### What is required
Copy every record below exactly as written, but leave out the pictures.

### Supplied entries
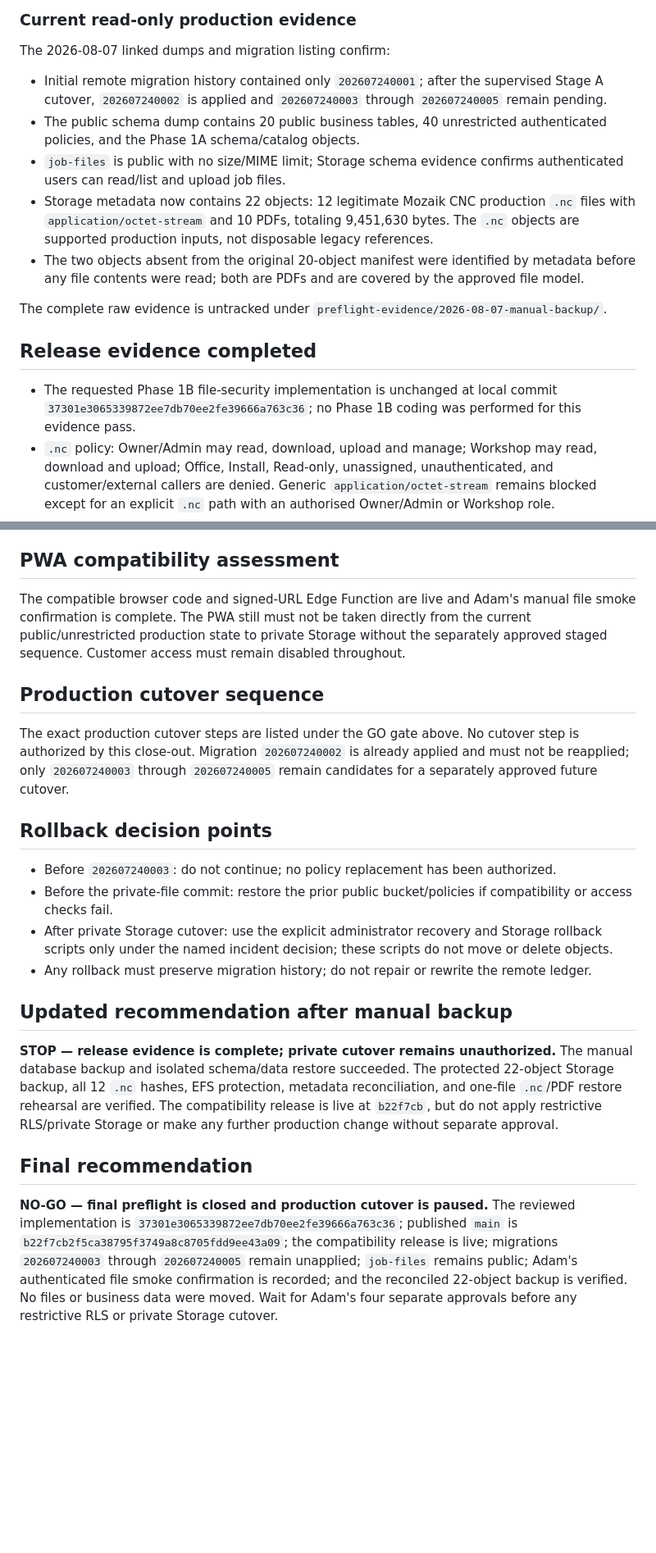
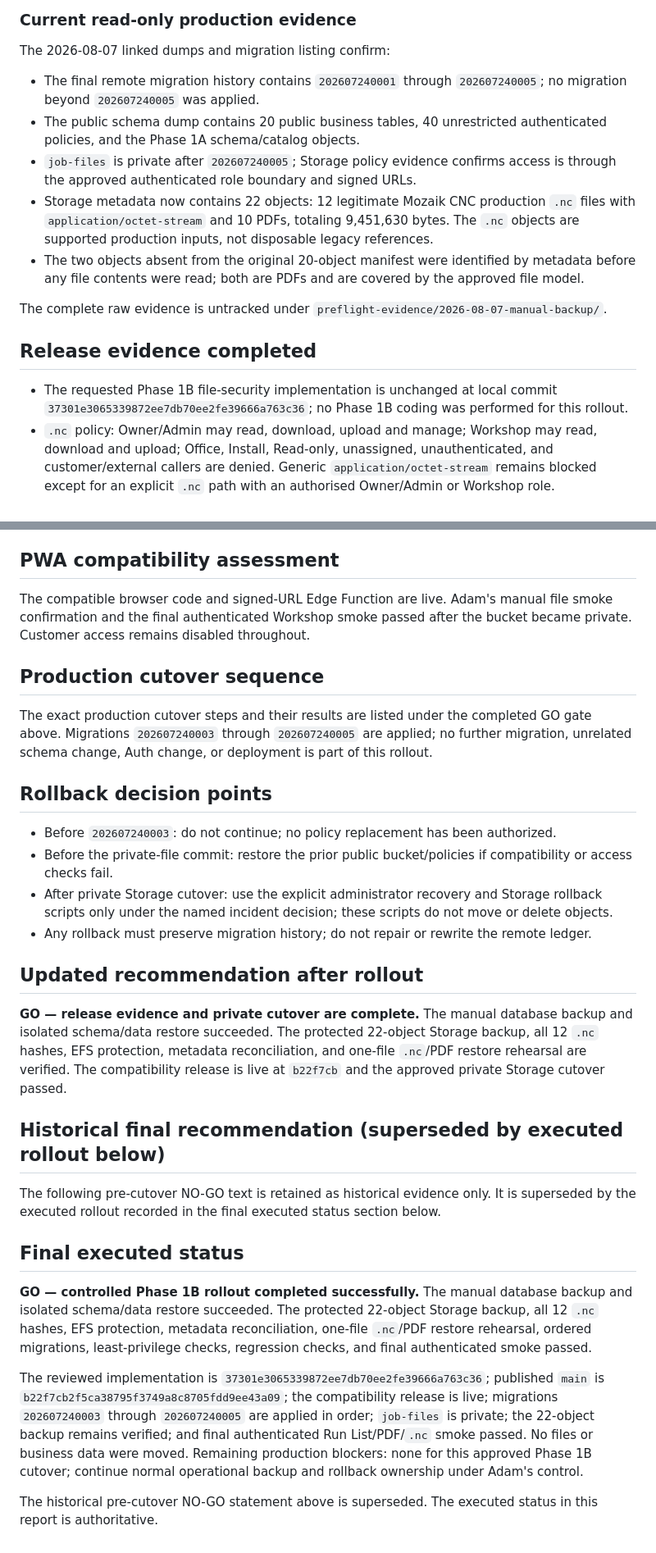
Before and after one commit to CabinetNinja/cabinet-ninja-run-list, a Markdown page: PHASE-1B-PRODUCTION-PREFLIGHT.md, 2 parts joined by grey strips. Shown at 82% size. Rendered like a GitHub page; blank space fills up the shorter version.

```diff
--- a/PHASE-1B-PRODUCTION-PREFLIGHT.md
+++ b/PHASE-1B-PRODUCTION-PREFLIGHT.md
@@ -37,9 +37,9 @@ Current `origin/main`: `b22f7cb2f5ca38795f3749a8c8705fdd9ee43a09`; this was a fa
 
 The 2026-08-07 linked dumps and migration listing confirm:
 
-- Initial remote migration history contained only `202607240001`; after the supervised Stage A cutover, `202607240002` is applied and `202607240003` through `202607240005` remain pending.
+- The final remote migration history contains `202607240001` through `202607240005`; no migration beyond `202607240005` was applied.
 - The public schema dump contains 20 public business tables, 40 unrestricted authenticated policies, and the Phase 1A schema/catalog objects.
-- `job-files` is public with no size/MIME limit; Storage schema evidence confirms authenticated users can read/list and upload job files.
+- `job-files` is private after `202607240005`; Storage policy evidence confirms access is through the approved authenticated role boundary and signed URLs.
 - Storage metadata now contains 22 objects: 12 legitimate Mozaik CNC production `.nc` files with `application/octet-stream` and 10 PDFs, totaling 9,451,630 bytes. The `.nc` objects are supported production inputs, not disposable legacy references.
 - The two objects absent from the original 20-object manifest were identified by metadata before any file contents were read; both are PDFs and are covered by the approved file model.
 
@@ -47,7 +47,7 @@ The complete raw evidence is untracked under `preflight-evidence/2026-08-07-manu
 
 ## Release evidence completed
 
-- The requested Phase 1B file-security implementation is unchanged at local commit `37301e3065339872ee7db70ee2fe39666a763c36`; no Phase 1B coding was performed for this evidence pass.
+- The requested Phase 1B file-security implementation is unchanged at local commit `37301e3065339872ee7db70ee2fe39666a763c36`; no Phase 1B coding was performed for this rollout.
 - `.nc` policy: Owner/Admin may read, download, upload and manage; Workshop may read, download and upload; Office, Install, Read-only, unassigned, unauthenticated, and customer/external callers are denied. Generic `application/octet-stream` remains blocked except for an explicit `.nc` path with an authorised Owner/Admin or Workshop role.
 - Existing legacy object paths remain unchanged and compatible with the future private-bucket signed-URL path. No production object was moved, renamed, deleted, or overwritten.
 - The protected backup was taken read-only through the authenticated Storage API endpoint, not a public URL, and is outside the Git repository at `C:\Users\Adam Ants\Documents\CabinetNinja\Phase1B-Storage-Backup-20260812`.
@@ -158,11 +175,11 @@ The exact production cutover steps, to be performed only after that GO gate, are
 
 ## PWA compatibility assessment
 
-The compatible browser code and signed-URL Edge Function are live and Adam's manual file smoke confirmation is complete. The PWA still must not be taken directly from the current public/unrestricted production state to private Storage without the separately approved staged sequence. Customer access must remain disabled throughout.
+The compatible browser code and signed-URL Edge Function are live. Adam's manual file smoke confirmation and the final authenticated Workshop smoke passed after the bucket became private. Customer access remains disabled throughout.
 
 ## Production cutover sequence
 
-The exact production cutover steps are listed under the GO gate above. No cutover step is authorized by this close-out. Migration `202607240002` is already applied and must not be reapplied; only `202607240003` through `202607240005` remain candidates for a separately approved future cutover.
+The exact production cutover steps and their results are listed under the completed GO gate above. Migrations `202607240003` through `202607240005` are applied; no further migration, unrelated schema change, Auth change, or deployment is part of this rollout.
 
 ## Rollback decision points
 
@@ -171,10 +188,18 @@ The exact production cutover steps are listed under the GO gate above. No cutove
 - After private Storage cutover: use the explicit administrator recovery and Storage rollback scripts only under the named incident decision; these scripts do not move or delete objects.
 - Any rollback must preserve migration history; do not repair or rewrite the remote ledger.
 
-## Updated recommendation after manual backup
+## Updated recommendation after rollout
 
-**STOP — release evidence is complete; private cutover remains unauthorized.** The manual database backup and isolated schema/data restore succeeded. The protected 22-object Storage backup, all 12 `.nc` hashes, EFS protection, metadata reconciliation, and one-file `.nc`/PDF restore rehearsal are verified. The compatibility release is live at `b22f7cb`, but do not apply restrictive RLS/private Storage or make any further production change without separate approval.
+**GO — release evidence and private cutover are complete.** The manual database backup and isolated schema/data restore succeeded. The protected 22-object Storage backup, all 12 `.nc` hashes, EFS protection, metadata reconciliation, and one-file `.nc`/PDF restore rehearsal are verified. The compatibility release is live at `b22f7cb` and the approved private Storage cutover passed.
 
-## Final recommendation
+## Historical final recommendation (superseded by executed rollout below)
 
-**NO-GO — final preflight is closed and production cutover is paused.** The reviewed implementation is `37301e3065339872ee7db70ee2fe39666a763c36`; published `main` is `b22f7cb2f5ca38795f3749a8c8705fdd9ee43a09`; the compatibility release is live; migrations `202607240003` through `202607240005` remain unapplied; `job-files` remains public; Adam's authenticated file smoke confirmation is recorded; and the reconciled 22-object backup is verified. No files or business data were moved. Wait for Adam's four separate approvals before any restrictive RLS or private Storage cutover.
+The following pre-cutover NO-GO text is retained as historical evidence only. It is superseded by the executed rollout recorded in the final executed status section below.
+
+## Final executed status
+
+**GO — controlled Phase 1B rollout completed successfully.** The manual database backup and isolated schema/data restore succeeded. The protected 22-object Storage backup, all 12 `.nc` hashes, EFS protection, metadata reconciliation, one-file `.nc`/PDF restore rehearsal, ordered migrations, least-privilege checks, regression checks, and final authenticated smoke passed.
+
+The reviewed implementation is `37301e3065339872ee7db70ee2fe39666a763c36`; published `main` is `b22f7cb2f5ca38795f3749a8c8705fdd9ee43a09`; the compatibility release is live; migrations `202607240003` through `202607240005` are applied in order; `job-files` is private; the 22-object backup remains verified; and final authenticated Run List/PDF/`.nc` smoke passed. No files or business data were moved. Remaining production blockers: none for this approved Phase 1B cutover; continue normal operational backup and rollback ownership under Adam's control.
+
+The historical pre-cutover NO-GO statement above is superseded. The executed status in this report is authoritative.
```
Also changed, not shown: other parts of PHASE-1B-PRODUCTION-PREFLIGHT.md (+35 -18 lines), PHASE-1B-DEPLOYMENT-RUNBOOK.md (+13 -1 lines).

### Answer to this task
Before and after one commit to CabinetNinja/cabinet-ninja-run-list, a Markdown page: PHASE-1B-PRODUCTION-PREFLIGHT.md, 2 parts joined by grey strips. Shown at 82% size. Rendered like a GitHub page; blank space fills up the shorter version.

```diff
--- a/PHASE-1B-PRODUCTION-PREFLIGHT.md
+++ b/PHASE-1B-PRODUCTION-PREFLIGHT.md
@@ -37,9 +37,9 @@ Current `origin/main`: `b22f7cb2f5ca38795f3749a8c8705fdd9ee43a09`; this was a fa
 
 The 2026-08-07 linked dumps and migration listing confirm:
 
-- Initial remote migration history contained only `202607240001`; after the supervised Stage A cutover, `202607240002` is applied and `202607240003` through `202607240005` remain pending.
+- The final remote migration history contains `202607240001` through `202607240005`; no migration beyond `202607240005` was applied.
 - The public schema dump contains 20 public business tables, 40 unrestricted authenticated policies, and the Phase 1A schema/catalog objects.
-- `job-files` is public with no size/MIME limit; Storage schema evidence confirms authenticated users can read/list and upload job files.
+- `job-files` is private after `202607240005`; Storage policy evidence confirms access is through the approved authenticated role boundary and signed URLs.
 - Storage metadata now contains 22 objects: 12 legitimate Mozaik CNC production `.nc` files with `application/octet-stream` and 10 PDFs, totaling 9,451,630 bytes. The `.nc` objects are supported production inputs, not disposable legacy references.
 - The two objects absent from the original 20-object manifest were identified by metadata before any file contents were read; both are PDFs and are covered by the approved file model.
 
@@ -47,7 +47,7 @@ The complete raw evidence is untracked under `preflight-evidence/2026-08-07-manu
 
 ## Release evidence completed
 
-- The requested Phase 1B file-security implementation is unchanged at local commit `37301e3065339872ee7db70ee2fe39666a763c36`; no Phase 1B coding was performed for this evidence pass.
+- The requested Phase 1B file-security implementation is unchanged at local commit `37301e3065339872ee7db70ee2fe39666a763c36`; no Phase 1B coding was performed for this rollout.
 - `.nc` policy: Owner/Admin may read, download, upload and manage; Workshop may read, download and upload; Office, Install, Read-only, unassigned, unauthenticated, and customer/external callers are denied. Generic `application/octet-stream` remains blocked except for an explicit `.nc` path with an authorised Owner/Admin or Workshop role.
 - Existing legacy object paths remain unchanged and compatible with the future private-bucket signed-URL path. No production object was moved, renamed, deleted, or overwritten.
 - The protected backup was taken read-only through the authenticated Storage API endpoint, not a public URL, and is outside the Git repository at `C:\Users\Adam Ants\Documents\CabinetNinja\Phase1B-Storage-Backup-20260812`.
@@ -158,11 +175,11 @@ The exact production cutover steps, to be performed only after that GO gate, are
 
 ## PWA compatibility assessment
 
-The compatible browser code and signed-URL Edge Function are live and Adam's manual file smoke confirmation is complete. The PWA still must not be taken directly from the current public/unrestricted production state to private Storage without the separately approved staged sequence. Customer access must remain disabled throughout.
+The compatible browser code and signed-URL Edge Function are live. Adam's manual file smoke confirmation and the final authenticated Workshop smoke passed after the bucket became private. Customer access remains disabled throughout.
 
 ## Production cutover sequence
 
-The exact production cutover steps are listed under the GO gate above. No cutover step is authorized by this close-out. Migration `202607240002` is already applied and must not be reapplied; only `202607240003` through `202607240005` remain candidates for a separately approved future cutover.
+The exact production cutover steps and their results are listed under the completed GO gate above. Migrations `202607240003` through `202607240005` are applied; no further migration, unrelated schema change, Auth change, or deployment is part of this rollout.
 
 ## Rollback decision points
 
@@ -171,10 +188,18 @@ The exact production cutover steps are listed under the GO gate above. No cutove
 - After private Storage cutover: use the explicit administrator recovery and Storage rollback scripts only under the named incident decision; these scripts do not move or delete objects.
 - Any rollback must preserve migration history; do not repair or rewrite the remote ledger.
 
-## Updated recommendation after manual backup
+## Updated recommendation after rollout
 
-**STOP — release evidence is complete; private cutover remains unauthorized.** The manual database backup and isolated schema/data restore succeeded. The protected 22-object Storage backup, all 12 `.nc` hashes, EFS protection, metadata reconciliation, and one-file `.nc`/PDF restore rehearsal are verified. The compatibility release is live at `b22f7cb`, but do not apply restrictive RLS/private Storage or make any further production change without separate approval.
+**GO — release evidence and private cutover are complete.** The manual database backup and isolated schema/data restore succeeded. The protected 22-object Storage backup, all 12 `.nc` hashes, EFS protection, metadata reconciliation, and one-file `.nc`/PDF restore rehearsal are verified. The compatibility release is live at `b22f7cb` and the approved private Storage cutover passed.
 
-## Final recommendation
+## Historical final recommendation (superseded by executed rollout below)
 
-**NO-GO — final preflight is closed and production cutover is paused.** The reviewed implementation is `37301e3065339872ee7db70ee2fe39666a763c36`; published `main` is `b22f7cb2f5ca38795f3749a8c8705fdd9ee43a09`; the compatibility release is live; migrations `202607240003` through `202607240005` remain unapplied; `job-files` remains public; Adam's authenticated file smoke confirmation is recorded; and the reconciled 22-object backup is verified. No files or business data were moved. Wait for Adam's four separate approvals before any restrictive RLS or private Storage cutover.
+The following pre-cutover NO-GO text is retained as historical evidence only. It is superseded by the executed rollout recorded in the final executed status section below.
+
+## Final executed status
+
+**GO — controlled Phase 1B rollout completed successfully.** The manual database backup and isolated schema/data restore succeeded. The protected 22-object Storage backup, all 12 `.nc` hashes, EFS protection, metadata reconciliation, one-file `.nc`/PDF restore rehearsal, ordered migrations, least-privilege checks, regression checks, and final authenticated smoke passed.
+
+The reviewed implementation is `37301e3065339872ee7db70ee2fe39666a763c36`; published `main` is `b22f7cb2f5ca38795f3749a8c8705fdd9ee43a09`; the compatibility release is live; migrations `202607240003` through `202607240005` are applied in order; `job-files` is private; the 22-object backup remains verified; and final authenticated Run List/PDF/`.nc` smoke passed. No files or business data were moved. Remaining production blockers: none for this approved Phase 1B cutover; continue normal operational backup and rollback ownership under Adam's control.
+
+The historical pre-cutover NO-GO statement above is superseded. The executed status in this report is authoritative.
```
Also changed, not shown: other parts of PHASE-1B-PRODUCTION-PREFLIGHT.md (+35 -18 lines), PHASE-1B-DEPLOYMENT-RUNBOOK.md (+13 -1 lines).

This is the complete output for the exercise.